Signature Stat: Abdullah forced a combined 66 missed tackles on rushes and receptions, third-most in the draft class.

Jay Ajayi, Boise State

CFF-inset-ajayiAjayi might not have received as much attention during the season as some of the other top running backs, but that doesn’t mean he is undeserving. On the ground, he gained the second-most yards after contact with 1165 and forced 51 missed tackles. Even though Ajayi isn’t overly powerful, he runs with decent power and can break arm tackles. He sees the field well and does a good job of getting back vertical immediately after cuts. One of his strengths is avoiding straight-on hits at the second level and secondary to help pick up yards after contact, if not forcing a missed tackle outright.

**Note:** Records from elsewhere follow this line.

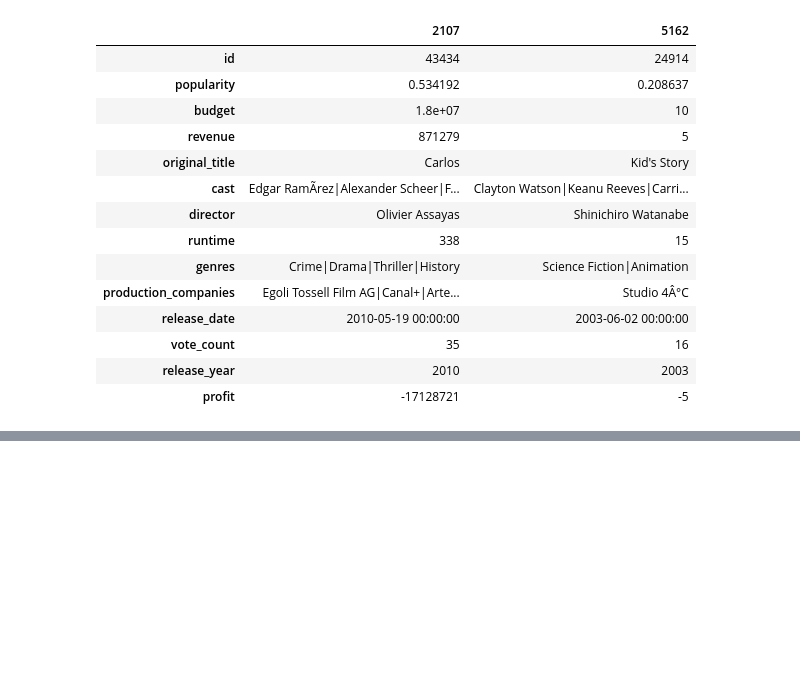
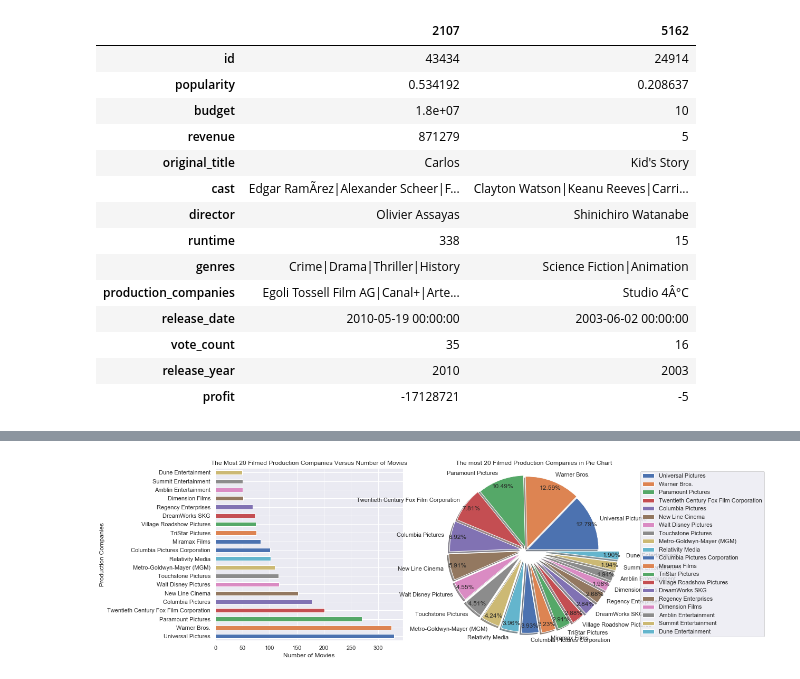
Before and after one commit to aysbt/Data_Cleaning, a Jupyter notebook: TMDb_Movies_Dataset.ipynb, the cells around one changed output, grey strips where cells are left out. Drawn from its saved outputs; the diff is of its cells as text; code cells hidden in the pictures; blank space fills up the shorter version.

```diff
--- a/TMDb_Movies_Dataset.ipynb
+++ b/TMDb_Movies_Dataset.ipynb
@@ -401,0 +419,4 @@ split_count_data('director', size=15)
+# %%
+split_count_data('production_companies', size=20)
+# %% [output]
+[figure, added]
```
Also changed, not shown: parts of 18 cells of this notebook.
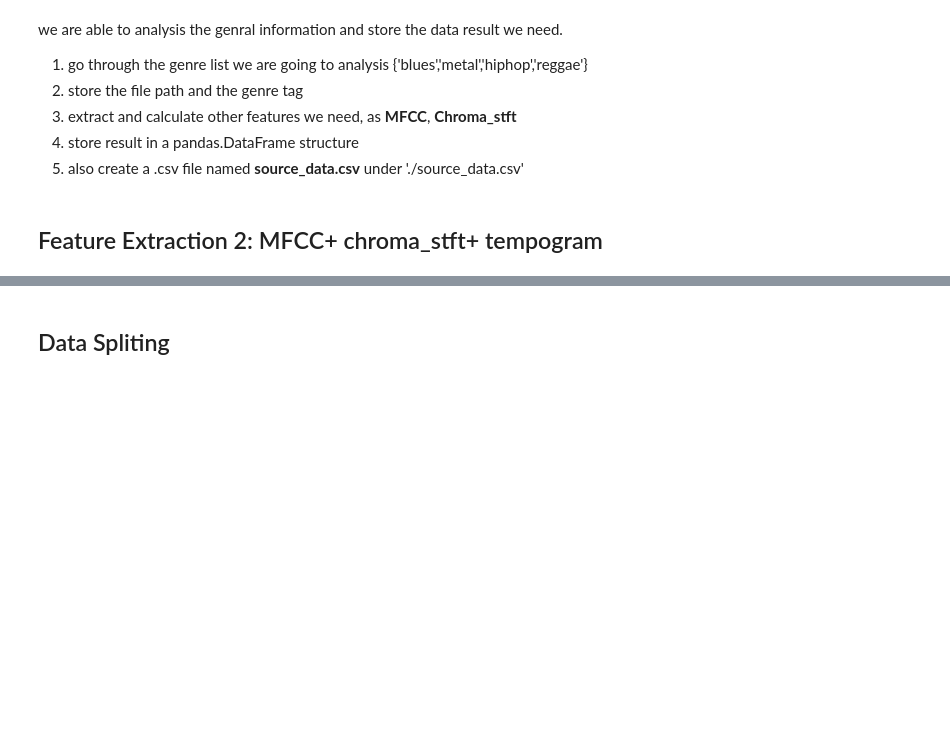
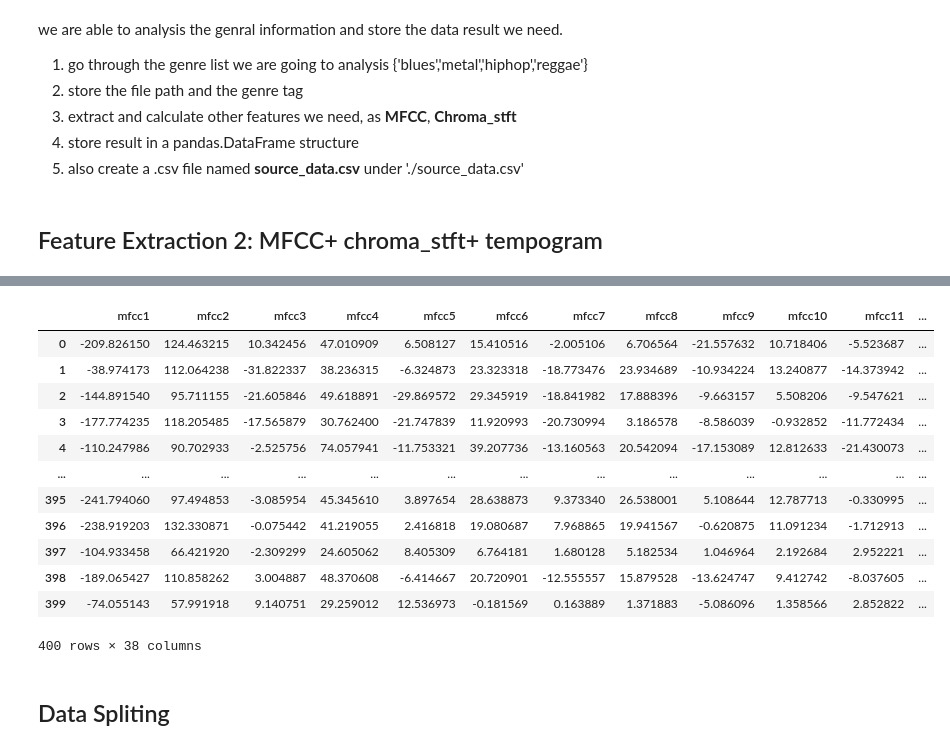
Before and after one commit to yilin10/MusicalGenreClassification, a Jupyter notebook: Assignment1.ipynb, the cells around one changed output, grey strips where cells are left out. Drawn from its saved outputs; the diff is of its cells as text; code cells hidden in the pictures; blank space fills up the shorter version.

```diff
--- a/Assignment1.ipynb
+++ b/Assignment1.ipynb
@@ -221,3 +251,19 @@ features_value.to_csv('./features.csv',sep = '\t', index = False)
+# %%
+features_value
+# %% [output]
+|  | mfcc1 | mfcc2 | mfcc3 | mfcc4 | mfcc5 | mfcc6 | mfcc7 | mfcc8 | mfcc9 | mfcc10 | mfcc11 | ... |
+| 0 | -209.826150 | 124.463215 | 10.342456 | 47.010909 | 6.508127 | 15.410516 | -2.005106 | 6.706564 | -21.557632 | 10.718406 | -5.523687 | ... |
+| 1 | -38.974173 | 112.064238 | -31.822337 | 38.236315 | -6.324873 | 23.323318 | -18.773476 | 23.934689 | -10.934224 | 13.240877 | -14.373942 | ... |
+| 2 | -144.891540 | 95.711155 | -21.605846 | 49.618891 | -29.869572 | 29.345919 | -18.841982 | 17.888396 | -9.663157 | 5.508206 | -9.547621 | ... |
+| 3 | -177.774235 | 118.205485 | -17.565879 | 30.762400 | -21.747839 | 11.920993 | -20.730994 | 3.186578 | -8.586039 | -0.932852 | -11.772434 | ... |
+| 4 | -110.247986 | 90.702933 | -2.525756 | 74.057941 | -11.753321 | 39.207736 | -13.160563 | 20.542094 | -17.153089 | 12.812633 | -21.430073 | ... |
+| ... | ... | ... | ... | ... | ... | ... | ... | ... | ... | ... | ... | ... |
+| 395 | -241.794060 | 97.494853 | -3.085954 | 45.345610 | 3.897654 | 28.638873 | 9.373340 | 26.538001 | 5.108644 | 12.787713 | -0.330995 | ... |
+| 396 | -238.919203 | 132.330871 | -0.075442 | 41.219055 | 2.416818 | 19.080687 | 7.968865 | 19.941567 | -0.620875 | 11.091234 | -1.712913 | ... |
+| 397 | -104.933458 | 66.421920 | -2.309299 | 24.605062 | 8.405309 | 6.764181 | 1.680128 | 5.182534 | 1.046964 | 2.192684 | 2.952221 | ... |
+| 398 | -189.065427 | 110.858262 | 3.004887 | 48.370608 | -6.414667 | 20.720901 | -12.555557 | 15.879528 | -13.624747 | 9.412742 | -8.037605 | ... |
+| 399 | -74.055143 | 57.991918 | 9.140751 | 29.259012 | 12.536973 | -0.181569 | 0.163889 | 1.371883 | -5.086096 | 1.358566 | 2.852822 | ... |
+400 rows × 38 columns
 # %% [markdown]
 
 ## Data Spliting
```
Also changed, not shown: parts of 16 cells of this notebook.
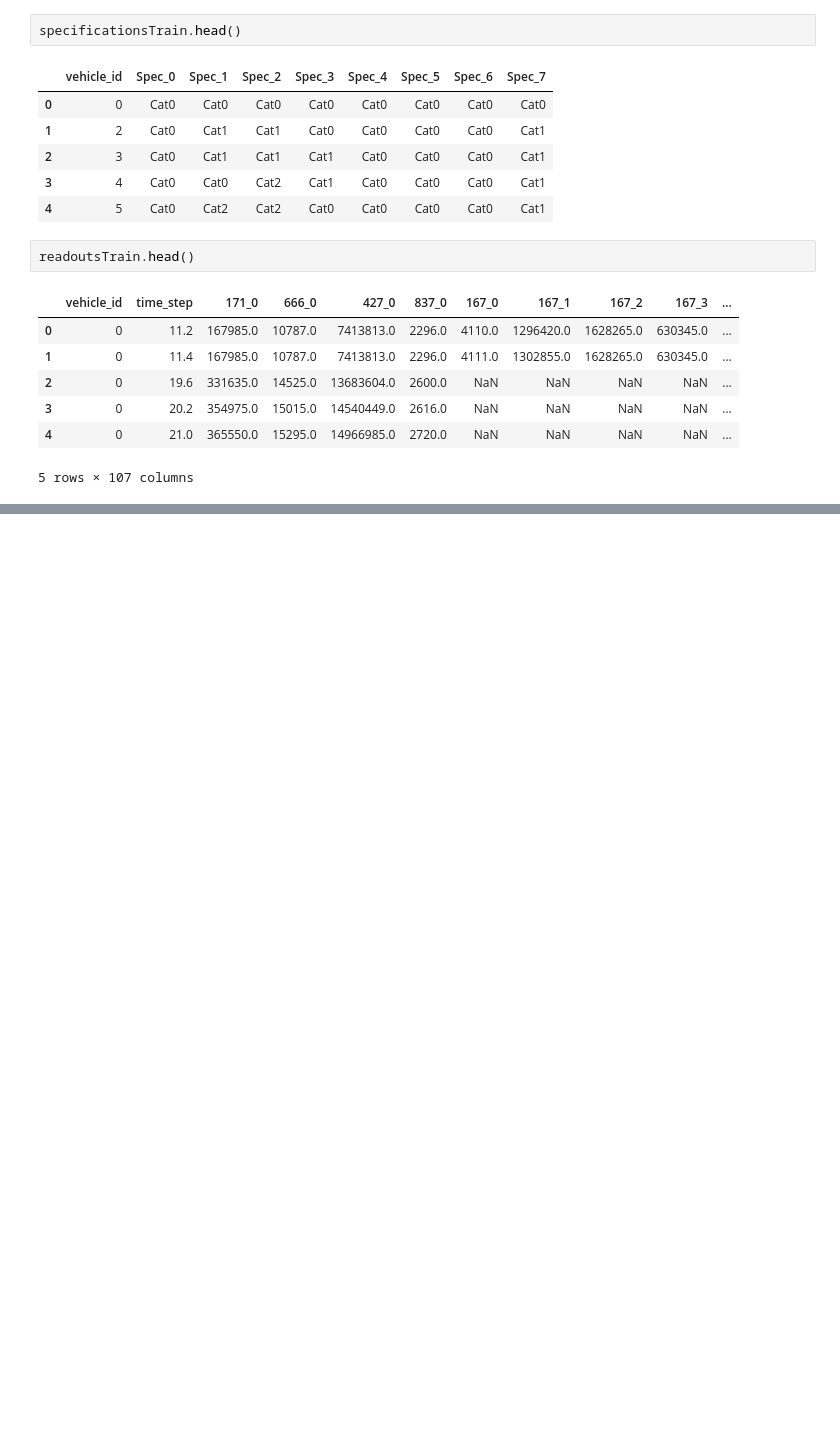
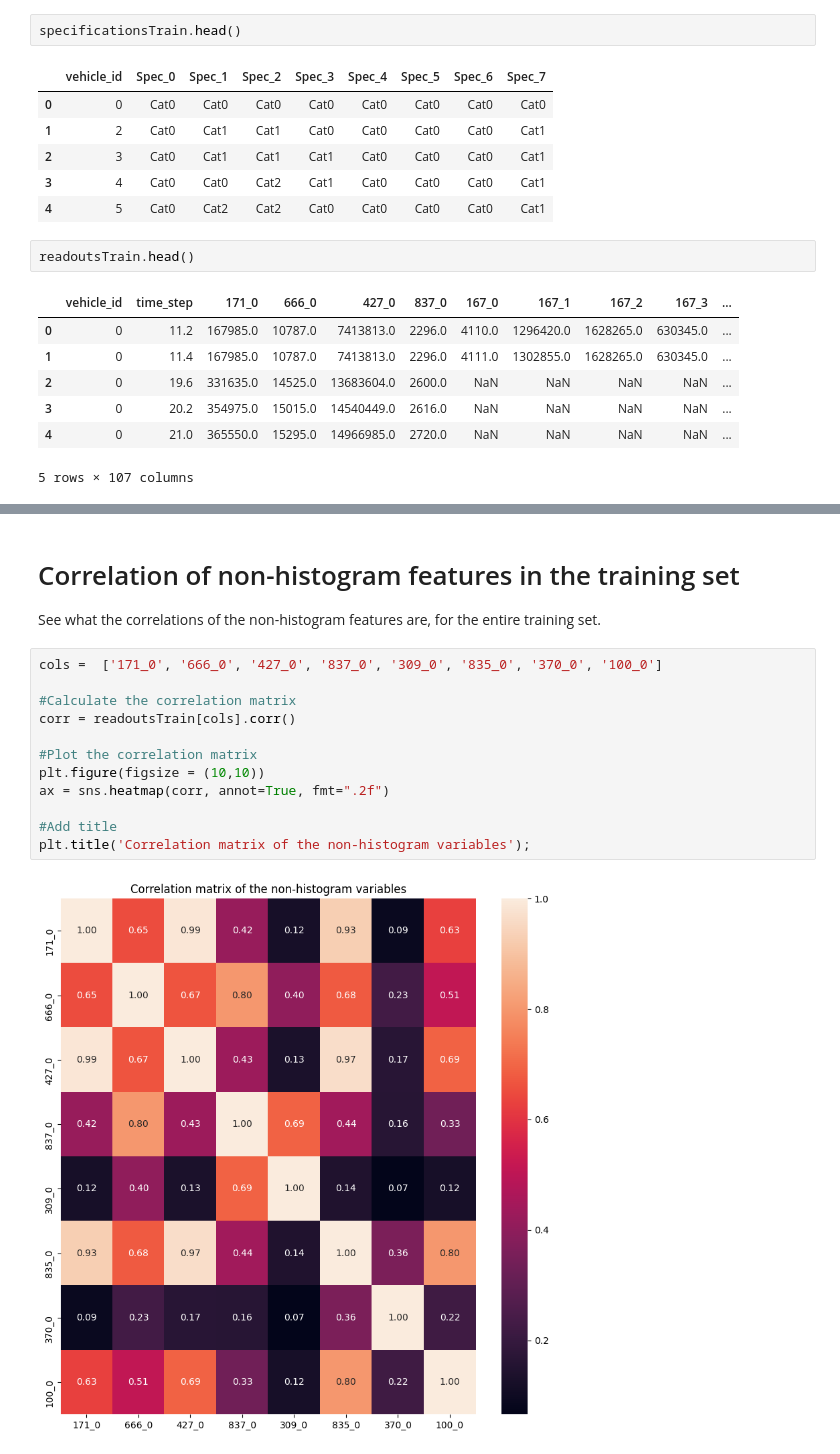
Before and after one commit to cerionXLII/ComponentX, a Jupyter notebook: src/componentX.ipynb, the cells around one changed output, grey strips where cells are left out. Cells and saved outputs as stored; diff of their text form; blank space fills up the shorter version.

```diff
--- a/src/componentX.ipynb
+++ b/src/componentX.ipynb
@@ -50,0 +133,17 @@ readoutsTrain.head()
+# %% [markdown]
+# Correlation of non-histogram features in the training set
+See what the correlations of the non-histogram features are, for the entire training set.
+# %%
+cols =  ['171_0', '666_0', '427_0', '837_0', '309_0', '835_0', '370_0', '100_0']
+
+#Calculate the correlation matrix
+corr = readoutsTrain[cols].corr()
+
+#Plot the correlation matrix
+plt.figure(figsize = (10,10))
+ax = sns.heatmap(corr, annot=True, fmt=".2f")
+
+#Add title
+plt.title('Correlation matrix of the non-histogram variables');
+# %% [output]
+[figure, added]
```
Also changed, not shown: parts of 22 cells of this notebook.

He isn’t the most powerful nor the fastest runner in the class, but he has proven to be very well rounded. His 535 receiving yards and 2,350 combined receiving and rushing yards both ranked second in the nation. In pass protection, he does catch defenders without attacking or delivering an initial blow, but with some more coaching we think he can be one of the better pass protectors of the group.

Ajayi is one of the few players who can be a three-down back from the start and make an impact as a rookie. He can fit well with any blocking scheme would be a reliable alternative for a team who either does not want to take a running back in the first round, or misses out on Gordon and Gurley.

Signature Stat: Ajayi’s 1.55 Yards per Route Run ranks fifth in the draft class even though his 346 routes run were at least 70 more than each of the players ahead of him.


Follow Matt on Twitter: @PFF_Matt


| Analyst

Matt has been an analyst for PFF since 2013. He is also a contributor to 120 Sports and a former NCAA Division-III football player.

  • zschaphorst

    I’m surprised Tevin Coleman isn’t here, especially considering he is the best big play threat based on your ‘big play percentage’ stat. But overall I’m just thrilled to see the college game shown through the PFF light